Every line of the material below in which "import" shows up is to be located and copied.

[[ Excerpted data, beginning ]]

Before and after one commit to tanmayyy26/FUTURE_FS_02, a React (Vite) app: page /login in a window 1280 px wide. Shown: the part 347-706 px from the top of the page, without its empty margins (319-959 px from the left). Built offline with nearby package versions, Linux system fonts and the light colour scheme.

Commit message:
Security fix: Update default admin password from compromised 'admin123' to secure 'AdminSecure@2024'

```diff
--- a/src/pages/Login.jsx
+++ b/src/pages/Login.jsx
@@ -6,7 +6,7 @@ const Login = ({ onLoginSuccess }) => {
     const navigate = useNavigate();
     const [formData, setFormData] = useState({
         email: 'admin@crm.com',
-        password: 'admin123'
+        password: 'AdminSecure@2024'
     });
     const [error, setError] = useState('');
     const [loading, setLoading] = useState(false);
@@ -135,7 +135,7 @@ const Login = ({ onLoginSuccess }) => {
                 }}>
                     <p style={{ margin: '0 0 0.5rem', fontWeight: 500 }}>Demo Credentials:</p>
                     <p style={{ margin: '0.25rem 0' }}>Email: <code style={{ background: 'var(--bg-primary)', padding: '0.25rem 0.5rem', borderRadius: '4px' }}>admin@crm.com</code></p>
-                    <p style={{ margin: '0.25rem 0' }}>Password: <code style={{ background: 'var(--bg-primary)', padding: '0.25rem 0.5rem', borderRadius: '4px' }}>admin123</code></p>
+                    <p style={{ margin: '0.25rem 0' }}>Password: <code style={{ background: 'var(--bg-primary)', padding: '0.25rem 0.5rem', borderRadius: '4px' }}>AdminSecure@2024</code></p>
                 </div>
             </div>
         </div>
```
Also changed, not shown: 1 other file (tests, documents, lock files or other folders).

[[ Excerpted data, end ]]
[[ Excerpted data, beginning ]]

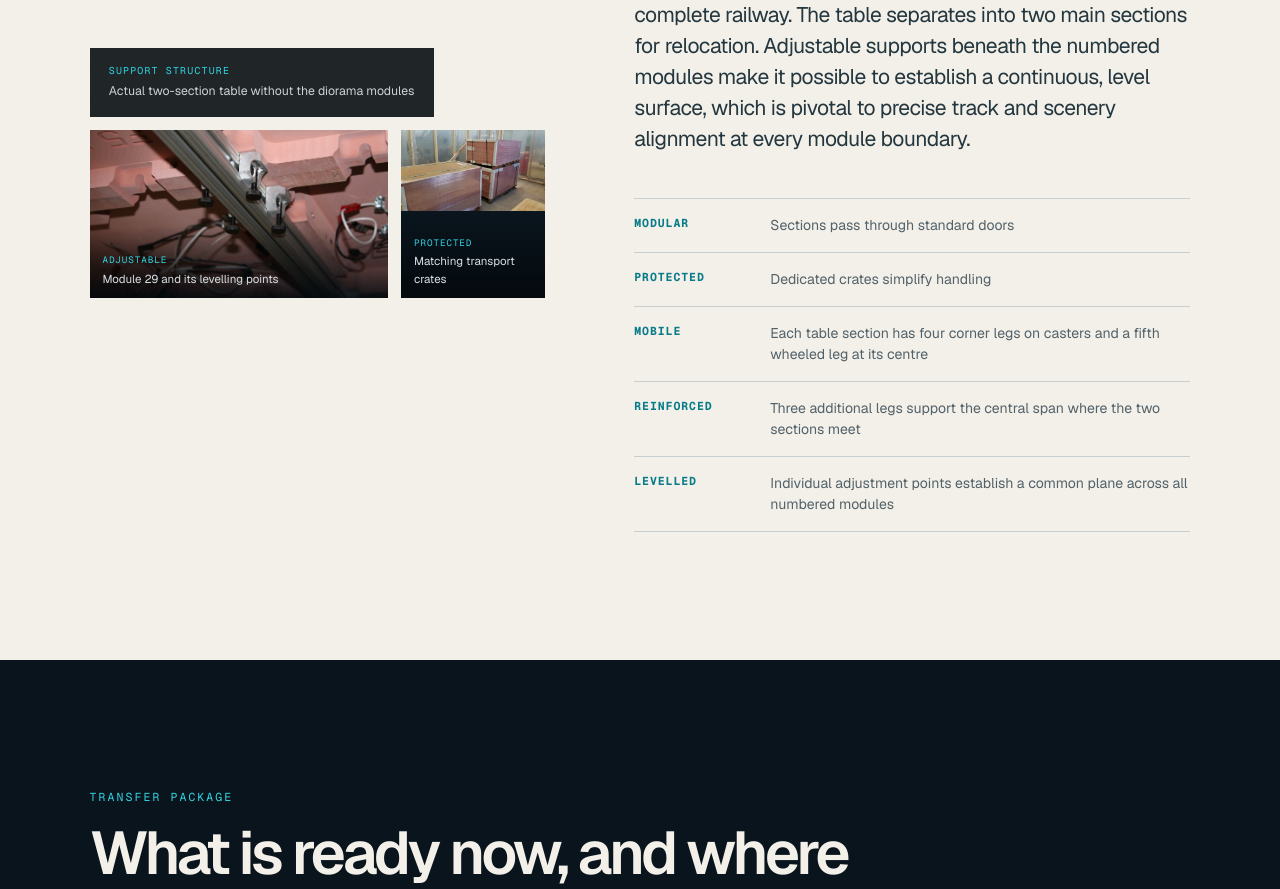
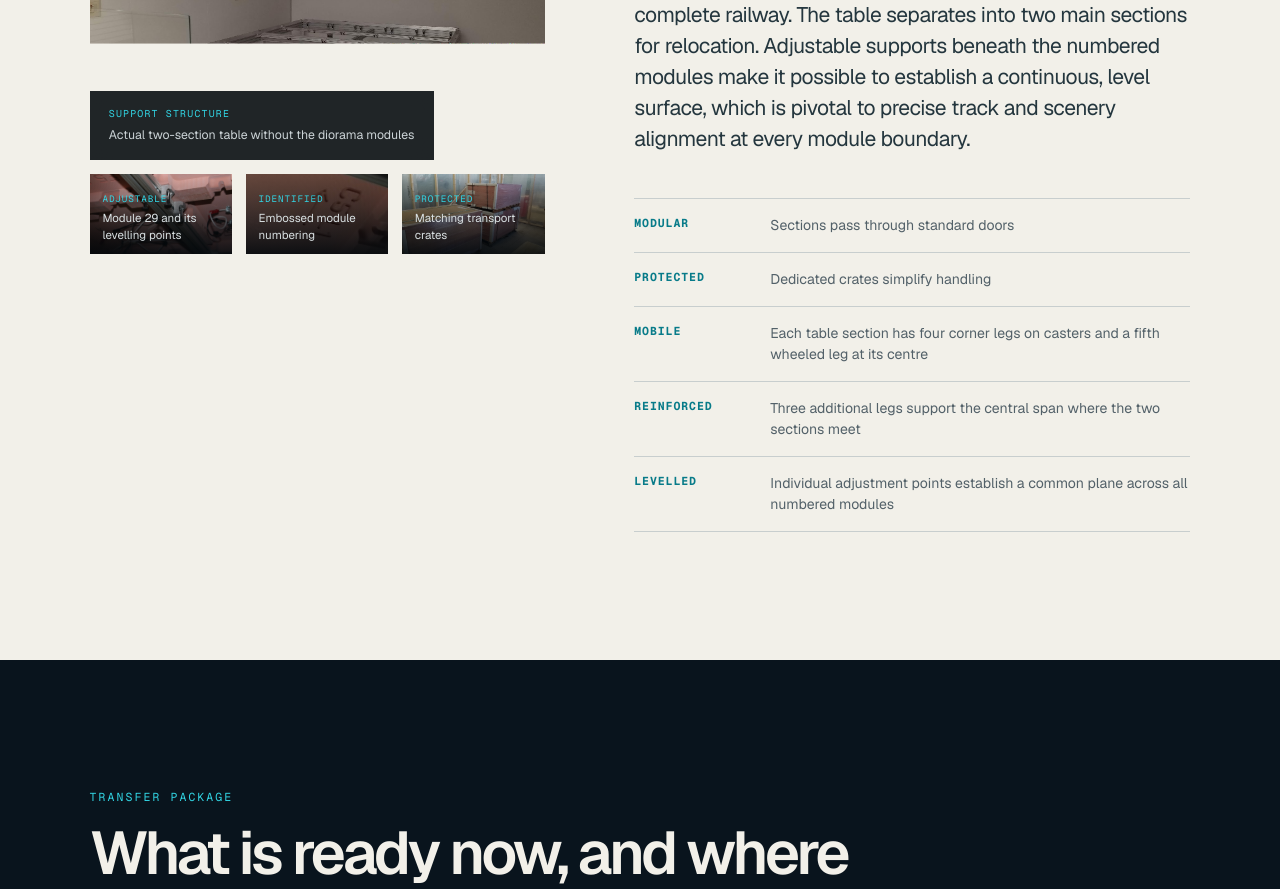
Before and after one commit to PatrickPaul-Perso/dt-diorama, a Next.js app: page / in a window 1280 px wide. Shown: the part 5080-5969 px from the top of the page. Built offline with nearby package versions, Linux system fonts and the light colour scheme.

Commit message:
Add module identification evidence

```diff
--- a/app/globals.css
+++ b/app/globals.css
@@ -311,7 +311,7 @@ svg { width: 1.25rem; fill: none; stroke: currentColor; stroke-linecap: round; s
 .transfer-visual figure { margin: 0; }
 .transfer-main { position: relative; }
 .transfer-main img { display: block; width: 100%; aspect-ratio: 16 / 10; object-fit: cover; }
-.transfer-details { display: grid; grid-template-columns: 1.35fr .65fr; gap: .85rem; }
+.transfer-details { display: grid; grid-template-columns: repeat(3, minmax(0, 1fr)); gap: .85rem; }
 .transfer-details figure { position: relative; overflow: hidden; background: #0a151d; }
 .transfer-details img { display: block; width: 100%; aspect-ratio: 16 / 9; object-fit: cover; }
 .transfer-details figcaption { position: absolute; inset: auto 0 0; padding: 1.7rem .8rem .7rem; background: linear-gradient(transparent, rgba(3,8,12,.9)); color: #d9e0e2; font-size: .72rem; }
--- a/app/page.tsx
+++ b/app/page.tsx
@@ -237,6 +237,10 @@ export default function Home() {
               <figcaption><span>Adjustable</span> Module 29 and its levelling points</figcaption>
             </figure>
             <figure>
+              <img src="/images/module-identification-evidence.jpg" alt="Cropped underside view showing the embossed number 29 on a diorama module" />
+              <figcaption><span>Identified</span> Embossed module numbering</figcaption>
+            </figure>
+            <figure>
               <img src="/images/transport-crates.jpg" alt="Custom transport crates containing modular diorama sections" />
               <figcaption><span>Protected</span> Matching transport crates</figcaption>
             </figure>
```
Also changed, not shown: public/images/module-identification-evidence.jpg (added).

[[ Excerpted data, end ]]
[[ Excerpted data, beginning ]]

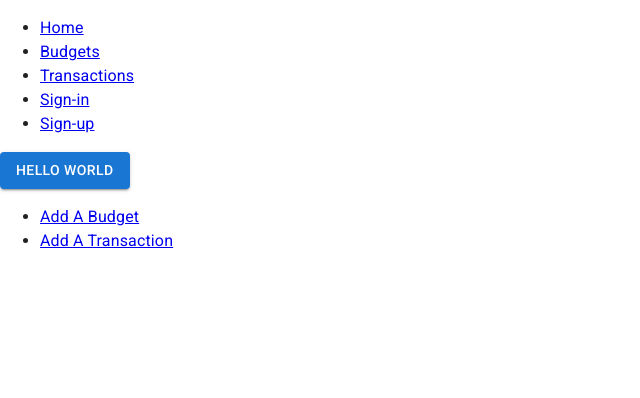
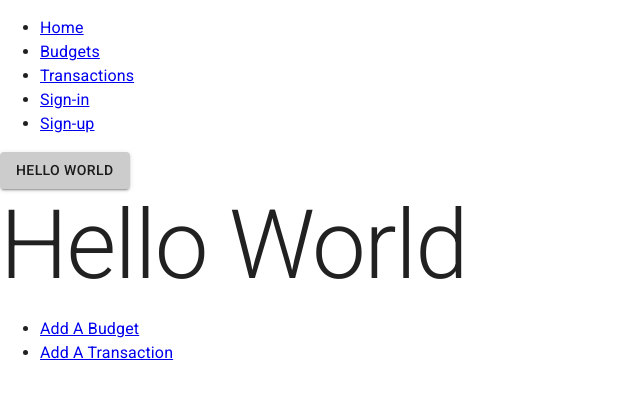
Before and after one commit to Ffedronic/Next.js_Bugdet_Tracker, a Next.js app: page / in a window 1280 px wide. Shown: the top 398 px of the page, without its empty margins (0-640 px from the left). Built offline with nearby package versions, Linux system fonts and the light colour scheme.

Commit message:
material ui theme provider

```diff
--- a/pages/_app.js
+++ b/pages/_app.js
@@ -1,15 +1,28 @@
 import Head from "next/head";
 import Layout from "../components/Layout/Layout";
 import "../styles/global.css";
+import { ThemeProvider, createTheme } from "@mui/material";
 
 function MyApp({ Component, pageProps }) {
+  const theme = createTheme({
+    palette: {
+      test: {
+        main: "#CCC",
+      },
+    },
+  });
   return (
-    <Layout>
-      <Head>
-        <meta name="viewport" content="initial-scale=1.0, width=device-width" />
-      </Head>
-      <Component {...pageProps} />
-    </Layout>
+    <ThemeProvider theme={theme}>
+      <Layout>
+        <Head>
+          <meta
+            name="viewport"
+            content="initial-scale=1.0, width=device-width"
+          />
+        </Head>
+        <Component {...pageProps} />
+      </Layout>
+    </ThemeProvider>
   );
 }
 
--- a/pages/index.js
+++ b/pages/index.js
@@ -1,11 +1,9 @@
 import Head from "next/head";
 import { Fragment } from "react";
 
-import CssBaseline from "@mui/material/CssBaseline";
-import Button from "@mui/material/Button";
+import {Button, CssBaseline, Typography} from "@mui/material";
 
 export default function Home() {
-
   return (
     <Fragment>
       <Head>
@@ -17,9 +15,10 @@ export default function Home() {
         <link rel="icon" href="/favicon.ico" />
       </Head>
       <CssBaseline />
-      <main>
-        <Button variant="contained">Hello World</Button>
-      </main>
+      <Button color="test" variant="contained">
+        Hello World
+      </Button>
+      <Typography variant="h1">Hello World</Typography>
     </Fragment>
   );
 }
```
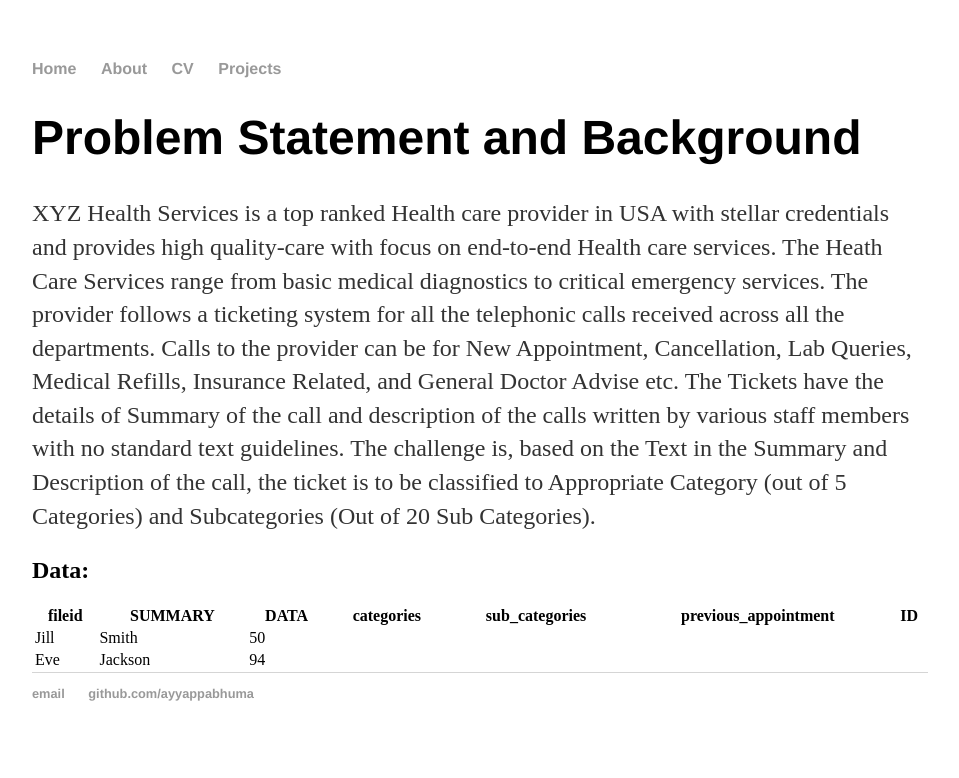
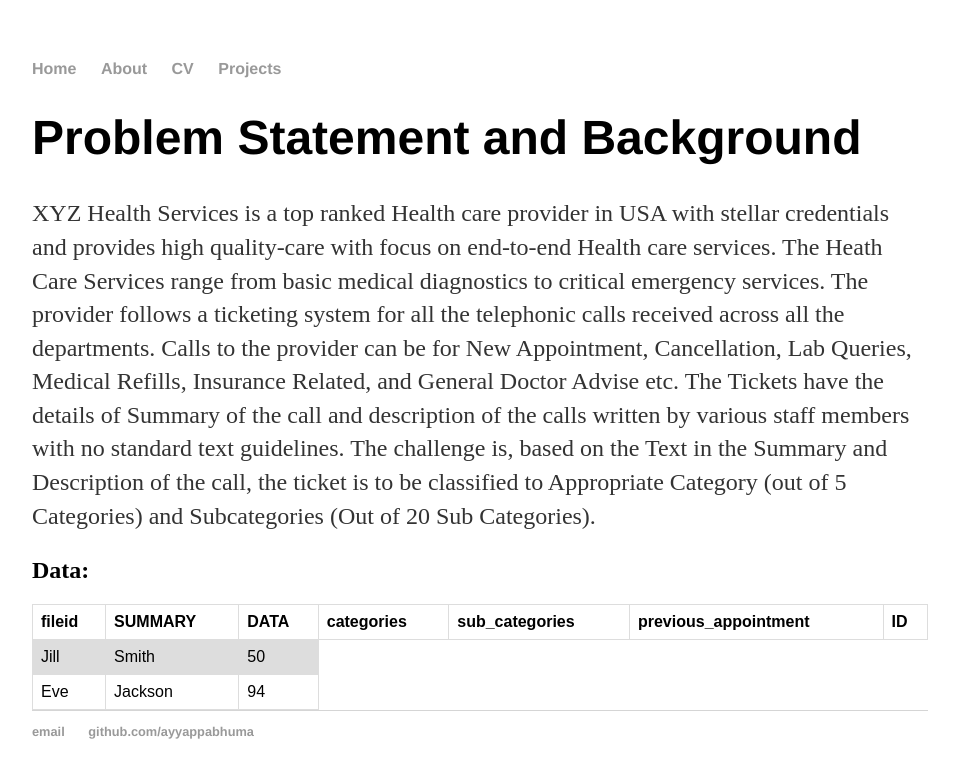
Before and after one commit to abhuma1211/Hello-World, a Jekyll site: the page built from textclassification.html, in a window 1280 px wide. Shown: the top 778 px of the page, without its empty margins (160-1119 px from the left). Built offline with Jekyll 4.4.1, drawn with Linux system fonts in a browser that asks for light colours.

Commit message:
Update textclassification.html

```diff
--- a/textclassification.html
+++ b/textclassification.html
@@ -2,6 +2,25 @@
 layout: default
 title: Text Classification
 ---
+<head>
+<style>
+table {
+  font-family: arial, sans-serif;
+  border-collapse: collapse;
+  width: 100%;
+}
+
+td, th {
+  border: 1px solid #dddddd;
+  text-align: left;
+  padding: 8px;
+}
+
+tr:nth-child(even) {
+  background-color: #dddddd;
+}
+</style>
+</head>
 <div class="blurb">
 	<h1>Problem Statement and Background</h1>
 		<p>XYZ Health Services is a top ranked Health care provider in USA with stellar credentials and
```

[[ Excerpted data, end ]]

* **Answer to the exercise**:
 import Head from "next/head";
 import Layout from "../components/Layout/Layout";
 import "../styles/global.css";
+import { ThemeProvider, createTheme } from "@mui/material";
 import Head from "next/head";
 import { Fragment } from "react";
-import CssBaseline from "@mui/material/CssBaseline";
-import Button from "@mui/material/Button";
+import {Button, CssBaseline, Typography} from "@mui/material";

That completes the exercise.